Scarification and Seedfall affects Natural Regeneration of Scots Pine Under Two Shelterwood Densities and a Clear-cut in Southern Sweden

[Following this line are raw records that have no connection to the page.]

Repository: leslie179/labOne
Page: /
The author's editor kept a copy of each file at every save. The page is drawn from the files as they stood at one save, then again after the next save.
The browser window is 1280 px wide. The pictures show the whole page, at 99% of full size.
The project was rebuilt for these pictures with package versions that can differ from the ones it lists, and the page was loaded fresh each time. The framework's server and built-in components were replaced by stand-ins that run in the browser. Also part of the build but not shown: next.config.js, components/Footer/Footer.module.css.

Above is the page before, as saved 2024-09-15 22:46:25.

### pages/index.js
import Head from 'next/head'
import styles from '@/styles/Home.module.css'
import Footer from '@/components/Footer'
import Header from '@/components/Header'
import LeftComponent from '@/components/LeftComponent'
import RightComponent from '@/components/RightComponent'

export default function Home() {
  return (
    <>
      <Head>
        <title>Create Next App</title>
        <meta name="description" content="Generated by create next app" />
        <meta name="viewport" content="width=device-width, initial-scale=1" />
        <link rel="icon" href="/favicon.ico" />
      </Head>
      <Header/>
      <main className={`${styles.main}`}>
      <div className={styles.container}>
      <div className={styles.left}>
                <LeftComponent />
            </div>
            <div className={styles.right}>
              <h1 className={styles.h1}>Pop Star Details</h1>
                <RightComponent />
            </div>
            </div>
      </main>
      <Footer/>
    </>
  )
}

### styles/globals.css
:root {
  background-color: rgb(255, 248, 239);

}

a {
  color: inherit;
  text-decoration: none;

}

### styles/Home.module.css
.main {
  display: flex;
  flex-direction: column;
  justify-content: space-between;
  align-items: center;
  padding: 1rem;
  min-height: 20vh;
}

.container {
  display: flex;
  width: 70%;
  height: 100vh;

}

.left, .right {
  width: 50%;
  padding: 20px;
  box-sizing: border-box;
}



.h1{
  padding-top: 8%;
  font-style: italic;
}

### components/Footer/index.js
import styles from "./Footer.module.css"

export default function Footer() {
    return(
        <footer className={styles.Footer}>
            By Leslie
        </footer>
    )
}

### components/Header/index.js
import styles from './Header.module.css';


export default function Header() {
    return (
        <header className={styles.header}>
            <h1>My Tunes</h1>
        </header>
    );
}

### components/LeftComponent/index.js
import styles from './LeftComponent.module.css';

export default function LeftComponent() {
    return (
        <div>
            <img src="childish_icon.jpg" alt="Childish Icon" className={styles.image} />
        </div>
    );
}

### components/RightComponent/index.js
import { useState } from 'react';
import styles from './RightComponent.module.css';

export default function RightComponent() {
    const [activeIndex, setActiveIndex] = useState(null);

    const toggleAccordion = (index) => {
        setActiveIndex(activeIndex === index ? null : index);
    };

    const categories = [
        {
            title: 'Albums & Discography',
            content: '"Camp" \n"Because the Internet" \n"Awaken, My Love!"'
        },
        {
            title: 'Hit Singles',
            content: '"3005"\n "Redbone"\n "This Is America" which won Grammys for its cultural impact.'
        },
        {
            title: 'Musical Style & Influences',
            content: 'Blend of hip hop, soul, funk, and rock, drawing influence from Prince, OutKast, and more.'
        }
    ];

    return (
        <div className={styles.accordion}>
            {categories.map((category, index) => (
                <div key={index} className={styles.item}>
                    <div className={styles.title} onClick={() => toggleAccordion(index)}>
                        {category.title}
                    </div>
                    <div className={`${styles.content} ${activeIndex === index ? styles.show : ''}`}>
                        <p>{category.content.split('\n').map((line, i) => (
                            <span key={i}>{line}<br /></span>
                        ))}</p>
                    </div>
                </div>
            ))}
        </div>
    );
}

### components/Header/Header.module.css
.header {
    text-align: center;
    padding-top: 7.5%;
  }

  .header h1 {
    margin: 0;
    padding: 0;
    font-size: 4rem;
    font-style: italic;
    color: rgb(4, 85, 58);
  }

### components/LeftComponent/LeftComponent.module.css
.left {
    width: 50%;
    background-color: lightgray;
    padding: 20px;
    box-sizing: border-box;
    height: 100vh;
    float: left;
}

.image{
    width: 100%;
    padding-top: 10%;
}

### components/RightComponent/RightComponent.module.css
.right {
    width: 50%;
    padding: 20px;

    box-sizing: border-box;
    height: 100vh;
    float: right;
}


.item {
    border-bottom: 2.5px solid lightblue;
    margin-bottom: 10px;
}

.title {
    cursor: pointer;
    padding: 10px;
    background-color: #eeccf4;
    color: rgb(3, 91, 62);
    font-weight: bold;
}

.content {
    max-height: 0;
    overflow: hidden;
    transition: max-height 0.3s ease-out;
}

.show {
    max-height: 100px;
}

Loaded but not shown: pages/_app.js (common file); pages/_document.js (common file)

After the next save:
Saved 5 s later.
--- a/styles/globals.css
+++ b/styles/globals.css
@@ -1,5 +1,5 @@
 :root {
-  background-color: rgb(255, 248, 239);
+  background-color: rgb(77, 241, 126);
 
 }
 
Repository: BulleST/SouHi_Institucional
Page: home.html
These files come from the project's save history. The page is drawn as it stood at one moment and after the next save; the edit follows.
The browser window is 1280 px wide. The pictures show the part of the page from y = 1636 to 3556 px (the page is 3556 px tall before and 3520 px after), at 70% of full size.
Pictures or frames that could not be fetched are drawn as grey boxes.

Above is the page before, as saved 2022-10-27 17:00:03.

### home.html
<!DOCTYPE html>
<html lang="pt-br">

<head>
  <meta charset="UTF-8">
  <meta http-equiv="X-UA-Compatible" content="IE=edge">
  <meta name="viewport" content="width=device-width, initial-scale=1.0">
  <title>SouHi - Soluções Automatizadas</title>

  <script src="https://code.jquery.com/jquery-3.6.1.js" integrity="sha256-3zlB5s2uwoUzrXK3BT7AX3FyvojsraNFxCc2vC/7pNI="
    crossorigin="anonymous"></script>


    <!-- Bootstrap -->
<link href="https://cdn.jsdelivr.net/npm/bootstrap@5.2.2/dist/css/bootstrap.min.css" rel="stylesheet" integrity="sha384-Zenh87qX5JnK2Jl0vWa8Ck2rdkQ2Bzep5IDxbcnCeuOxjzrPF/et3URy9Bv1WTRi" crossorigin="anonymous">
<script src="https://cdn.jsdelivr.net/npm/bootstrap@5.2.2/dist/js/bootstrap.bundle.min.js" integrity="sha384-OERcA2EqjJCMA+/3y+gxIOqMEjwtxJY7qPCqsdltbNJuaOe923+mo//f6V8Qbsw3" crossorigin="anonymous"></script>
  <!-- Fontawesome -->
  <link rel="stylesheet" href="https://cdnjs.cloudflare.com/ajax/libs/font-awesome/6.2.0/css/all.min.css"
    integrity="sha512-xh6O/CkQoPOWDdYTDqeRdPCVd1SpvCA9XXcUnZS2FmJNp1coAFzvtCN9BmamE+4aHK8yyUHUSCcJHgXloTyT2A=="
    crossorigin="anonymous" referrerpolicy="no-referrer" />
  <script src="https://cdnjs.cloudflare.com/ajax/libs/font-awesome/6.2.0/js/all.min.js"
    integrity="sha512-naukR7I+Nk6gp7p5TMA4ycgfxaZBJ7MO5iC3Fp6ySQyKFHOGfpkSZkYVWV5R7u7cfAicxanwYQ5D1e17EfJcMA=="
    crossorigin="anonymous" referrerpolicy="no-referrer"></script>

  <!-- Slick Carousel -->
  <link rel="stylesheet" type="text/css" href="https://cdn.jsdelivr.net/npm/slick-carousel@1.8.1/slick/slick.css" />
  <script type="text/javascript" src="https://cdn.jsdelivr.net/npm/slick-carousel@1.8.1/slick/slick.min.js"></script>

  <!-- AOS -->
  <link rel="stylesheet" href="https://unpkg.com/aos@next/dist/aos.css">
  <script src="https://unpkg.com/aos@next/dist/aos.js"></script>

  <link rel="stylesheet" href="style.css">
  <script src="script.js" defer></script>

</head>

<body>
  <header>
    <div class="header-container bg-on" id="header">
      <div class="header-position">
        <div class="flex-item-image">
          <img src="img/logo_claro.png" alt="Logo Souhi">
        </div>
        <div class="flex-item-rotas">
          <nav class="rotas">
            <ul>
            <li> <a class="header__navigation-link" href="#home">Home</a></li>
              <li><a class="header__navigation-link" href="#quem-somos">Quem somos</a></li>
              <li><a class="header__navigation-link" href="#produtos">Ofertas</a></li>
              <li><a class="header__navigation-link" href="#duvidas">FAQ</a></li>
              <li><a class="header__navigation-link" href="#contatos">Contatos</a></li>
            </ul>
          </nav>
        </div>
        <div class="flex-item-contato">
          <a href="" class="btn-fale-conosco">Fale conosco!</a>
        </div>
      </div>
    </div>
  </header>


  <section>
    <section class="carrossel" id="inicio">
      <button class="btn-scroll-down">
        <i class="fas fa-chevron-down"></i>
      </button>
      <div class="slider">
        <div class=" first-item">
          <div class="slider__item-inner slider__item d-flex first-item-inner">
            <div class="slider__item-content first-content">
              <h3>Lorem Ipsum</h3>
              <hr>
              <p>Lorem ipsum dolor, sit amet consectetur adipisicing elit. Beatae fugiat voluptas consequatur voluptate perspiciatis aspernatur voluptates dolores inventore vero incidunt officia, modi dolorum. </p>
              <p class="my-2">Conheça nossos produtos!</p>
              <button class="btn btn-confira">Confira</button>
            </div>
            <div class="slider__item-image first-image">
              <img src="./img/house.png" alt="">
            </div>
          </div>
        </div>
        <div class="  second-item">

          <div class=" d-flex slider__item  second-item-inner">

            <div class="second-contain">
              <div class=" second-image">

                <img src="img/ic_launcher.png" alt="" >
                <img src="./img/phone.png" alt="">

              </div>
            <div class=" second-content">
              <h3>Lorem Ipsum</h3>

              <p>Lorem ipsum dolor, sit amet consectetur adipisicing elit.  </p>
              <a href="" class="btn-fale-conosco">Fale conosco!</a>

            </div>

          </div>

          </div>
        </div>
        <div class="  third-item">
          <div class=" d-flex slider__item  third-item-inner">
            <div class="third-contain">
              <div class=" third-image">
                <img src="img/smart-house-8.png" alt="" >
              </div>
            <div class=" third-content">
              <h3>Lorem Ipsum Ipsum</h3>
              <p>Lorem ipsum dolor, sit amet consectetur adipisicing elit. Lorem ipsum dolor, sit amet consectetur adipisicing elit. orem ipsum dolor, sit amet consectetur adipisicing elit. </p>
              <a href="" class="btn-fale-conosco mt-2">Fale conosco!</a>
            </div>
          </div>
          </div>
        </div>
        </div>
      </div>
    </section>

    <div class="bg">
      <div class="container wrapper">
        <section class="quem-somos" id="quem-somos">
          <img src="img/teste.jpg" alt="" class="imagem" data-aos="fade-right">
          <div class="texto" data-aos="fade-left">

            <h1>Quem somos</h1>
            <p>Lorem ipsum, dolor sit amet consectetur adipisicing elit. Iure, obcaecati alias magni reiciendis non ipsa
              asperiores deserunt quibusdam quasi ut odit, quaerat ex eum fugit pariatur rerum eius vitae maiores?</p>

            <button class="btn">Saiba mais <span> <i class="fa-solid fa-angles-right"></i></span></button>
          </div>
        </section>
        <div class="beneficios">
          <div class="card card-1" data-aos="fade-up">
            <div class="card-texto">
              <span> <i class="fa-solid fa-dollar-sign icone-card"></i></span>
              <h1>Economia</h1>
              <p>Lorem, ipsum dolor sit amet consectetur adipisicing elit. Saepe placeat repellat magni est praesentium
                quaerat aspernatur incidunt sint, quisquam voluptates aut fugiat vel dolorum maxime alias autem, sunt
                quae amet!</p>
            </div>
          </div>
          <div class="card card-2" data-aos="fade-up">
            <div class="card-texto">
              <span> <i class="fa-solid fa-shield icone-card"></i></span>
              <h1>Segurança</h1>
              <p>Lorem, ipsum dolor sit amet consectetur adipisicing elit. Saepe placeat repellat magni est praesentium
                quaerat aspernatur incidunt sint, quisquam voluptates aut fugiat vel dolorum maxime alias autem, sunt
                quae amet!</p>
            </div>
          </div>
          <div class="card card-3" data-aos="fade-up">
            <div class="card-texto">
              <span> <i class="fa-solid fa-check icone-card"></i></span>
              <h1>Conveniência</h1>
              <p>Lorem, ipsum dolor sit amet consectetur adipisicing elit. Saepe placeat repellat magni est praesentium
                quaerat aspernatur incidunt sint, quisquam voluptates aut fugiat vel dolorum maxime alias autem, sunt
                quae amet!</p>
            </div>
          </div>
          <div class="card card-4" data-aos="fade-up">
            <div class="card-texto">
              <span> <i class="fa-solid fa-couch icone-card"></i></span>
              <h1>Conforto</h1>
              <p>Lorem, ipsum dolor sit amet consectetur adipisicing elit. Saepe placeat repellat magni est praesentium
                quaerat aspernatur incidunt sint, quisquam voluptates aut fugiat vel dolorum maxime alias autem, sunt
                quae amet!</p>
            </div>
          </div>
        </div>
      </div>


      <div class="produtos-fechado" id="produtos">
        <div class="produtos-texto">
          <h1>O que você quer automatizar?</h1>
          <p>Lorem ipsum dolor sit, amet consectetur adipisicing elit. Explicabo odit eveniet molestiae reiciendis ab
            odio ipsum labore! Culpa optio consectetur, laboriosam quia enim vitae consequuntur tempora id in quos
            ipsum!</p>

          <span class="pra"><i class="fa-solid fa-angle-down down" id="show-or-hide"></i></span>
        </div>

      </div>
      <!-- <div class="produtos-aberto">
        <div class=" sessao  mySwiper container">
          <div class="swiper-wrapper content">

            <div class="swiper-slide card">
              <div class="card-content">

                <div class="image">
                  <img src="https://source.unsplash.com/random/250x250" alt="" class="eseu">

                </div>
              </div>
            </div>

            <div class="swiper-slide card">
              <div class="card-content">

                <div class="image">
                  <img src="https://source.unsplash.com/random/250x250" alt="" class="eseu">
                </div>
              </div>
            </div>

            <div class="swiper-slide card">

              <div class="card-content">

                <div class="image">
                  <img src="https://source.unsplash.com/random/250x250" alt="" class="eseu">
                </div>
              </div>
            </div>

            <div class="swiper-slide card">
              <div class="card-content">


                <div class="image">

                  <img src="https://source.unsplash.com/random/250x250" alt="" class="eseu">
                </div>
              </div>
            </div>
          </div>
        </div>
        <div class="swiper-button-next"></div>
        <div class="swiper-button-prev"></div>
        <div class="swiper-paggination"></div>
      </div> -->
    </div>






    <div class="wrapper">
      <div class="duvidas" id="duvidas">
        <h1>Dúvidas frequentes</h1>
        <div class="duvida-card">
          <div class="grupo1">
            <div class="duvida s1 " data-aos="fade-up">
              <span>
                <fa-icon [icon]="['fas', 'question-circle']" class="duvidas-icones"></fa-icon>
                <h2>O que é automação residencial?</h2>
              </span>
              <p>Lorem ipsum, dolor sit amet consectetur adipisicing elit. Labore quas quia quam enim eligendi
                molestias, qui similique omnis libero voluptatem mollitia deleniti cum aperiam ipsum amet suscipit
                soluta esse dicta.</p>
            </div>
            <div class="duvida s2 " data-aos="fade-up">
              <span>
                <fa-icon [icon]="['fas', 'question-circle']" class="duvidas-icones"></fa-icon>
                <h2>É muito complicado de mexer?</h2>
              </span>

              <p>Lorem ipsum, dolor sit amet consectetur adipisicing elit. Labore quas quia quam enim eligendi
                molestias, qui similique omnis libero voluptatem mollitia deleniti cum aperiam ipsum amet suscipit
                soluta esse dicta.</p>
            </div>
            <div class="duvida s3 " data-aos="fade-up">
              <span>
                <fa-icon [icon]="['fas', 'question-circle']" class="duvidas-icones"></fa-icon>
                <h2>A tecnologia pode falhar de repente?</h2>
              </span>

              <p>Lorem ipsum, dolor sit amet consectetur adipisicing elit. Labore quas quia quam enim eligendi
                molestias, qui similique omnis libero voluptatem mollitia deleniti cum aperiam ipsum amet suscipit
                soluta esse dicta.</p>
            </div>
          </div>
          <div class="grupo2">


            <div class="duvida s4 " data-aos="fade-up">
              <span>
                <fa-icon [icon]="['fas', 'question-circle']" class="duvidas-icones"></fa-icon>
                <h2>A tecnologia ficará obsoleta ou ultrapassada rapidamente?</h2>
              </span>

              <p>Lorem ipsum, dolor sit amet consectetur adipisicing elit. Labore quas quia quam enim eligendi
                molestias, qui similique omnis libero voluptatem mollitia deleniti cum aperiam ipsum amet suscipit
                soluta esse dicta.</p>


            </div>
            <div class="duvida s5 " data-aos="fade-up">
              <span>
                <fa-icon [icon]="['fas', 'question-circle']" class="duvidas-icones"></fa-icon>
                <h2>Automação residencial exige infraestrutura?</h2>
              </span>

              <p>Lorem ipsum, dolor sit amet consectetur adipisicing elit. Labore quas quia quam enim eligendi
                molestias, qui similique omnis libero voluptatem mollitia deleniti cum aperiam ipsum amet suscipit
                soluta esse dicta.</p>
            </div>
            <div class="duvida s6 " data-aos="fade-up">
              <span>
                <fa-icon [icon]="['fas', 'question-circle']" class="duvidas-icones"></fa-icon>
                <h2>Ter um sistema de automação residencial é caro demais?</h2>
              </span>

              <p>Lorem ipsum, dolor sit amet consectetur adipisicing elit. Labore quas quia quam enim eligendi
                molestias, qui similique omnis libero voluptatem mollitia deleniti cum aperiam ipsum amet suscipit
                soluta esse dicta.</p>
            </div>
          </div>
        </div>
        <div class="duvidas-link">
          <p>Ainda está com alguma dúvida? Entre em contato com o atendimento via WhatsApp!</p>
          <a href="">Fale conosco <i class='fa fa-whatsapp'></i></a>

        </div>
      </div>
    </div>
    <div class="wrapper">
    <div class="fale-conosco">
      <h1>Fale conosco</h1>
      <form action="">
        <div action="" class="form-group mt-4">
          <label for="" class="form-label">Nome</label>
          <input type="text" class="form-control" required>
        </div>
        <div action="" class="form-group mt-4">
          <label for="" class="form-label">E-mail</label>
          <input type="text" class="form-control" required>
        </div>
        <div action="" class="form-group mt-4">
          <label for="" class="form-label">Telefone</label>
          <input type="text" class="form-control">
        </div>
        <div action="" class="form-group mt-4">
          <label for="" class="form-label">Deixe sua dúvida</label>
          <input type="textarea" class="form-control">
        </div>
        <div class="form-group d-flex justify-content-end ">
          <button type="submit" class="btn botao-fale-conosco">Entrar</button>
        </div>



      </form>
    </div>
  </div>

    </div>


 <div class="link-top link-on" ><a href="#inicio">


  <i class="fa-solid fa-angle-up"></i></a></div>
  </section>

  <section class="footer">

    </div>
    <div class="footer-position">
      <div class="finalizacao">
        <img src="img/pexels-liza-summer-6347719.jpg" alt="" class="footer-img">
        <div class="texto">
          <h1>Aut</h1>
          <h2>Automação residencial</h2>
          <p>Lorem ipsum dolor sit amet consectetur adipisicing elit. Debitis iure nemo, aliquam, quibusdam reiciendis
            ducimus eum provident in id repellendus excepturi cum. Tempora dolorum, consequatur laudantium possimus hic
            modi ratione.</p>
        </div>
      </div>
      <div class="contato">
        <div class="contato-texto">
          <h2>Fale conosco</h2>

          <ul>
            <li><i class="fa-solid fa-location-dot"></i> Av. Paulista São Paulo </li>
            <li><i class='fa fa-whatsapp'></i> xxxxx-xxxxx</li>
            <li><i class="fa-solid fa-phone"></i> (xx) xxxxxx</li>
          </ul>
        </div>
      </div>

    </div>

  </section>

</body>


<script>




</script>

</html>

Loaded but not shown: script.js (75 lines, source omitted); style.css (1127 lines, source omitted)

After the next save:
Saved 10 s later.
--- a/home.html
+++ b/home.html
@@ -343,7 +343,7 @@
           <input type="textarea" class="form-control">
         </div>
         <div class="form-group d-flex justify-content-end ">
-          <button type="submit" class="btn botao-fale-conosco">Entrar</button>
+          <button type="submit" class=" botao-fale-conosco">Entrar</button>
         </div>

A study was undertaken to evaluate the effect of Scots pine (Pinus sylvestris) shelterwood density and timing of removal on the regeneration of forests with improved wood quality. This paper focuses on the effect of scarification and seedfall on the success of natural regeneration of Scots pine under two shelterwood densities and in a clear-cut. Wood quality aspects will be addressed later in the study. After 4 yrs, natural regeneration of Scots pine under a 200 stems ha-1 shelterwood reached 90000 seedlings ha-1, 53000 under a 160 stems ha-1 shelterwood and 3700 in a clear-cut. The high natural regeneration under the densest shelterwood resulted from a high seedfall, slower invasion by competing vegetation, consequent prolonged recruitment and low mortality. Since mortality largely decreased for both shelterwood densities and recruitment seems to continue, the success of regeneration should be maintained in the future if proper release operations are conducted. The latter could begin when seedlings reach a height of about 0.5 m and the cover should be maintained until they reach a height of about 6 m. Therefore, it may be possible to use 200 stems ha-1 Scots pine shelterwoods in southern Sweden to obtain dense stands and thus improve wood quality (stem taper, wood density, etc.).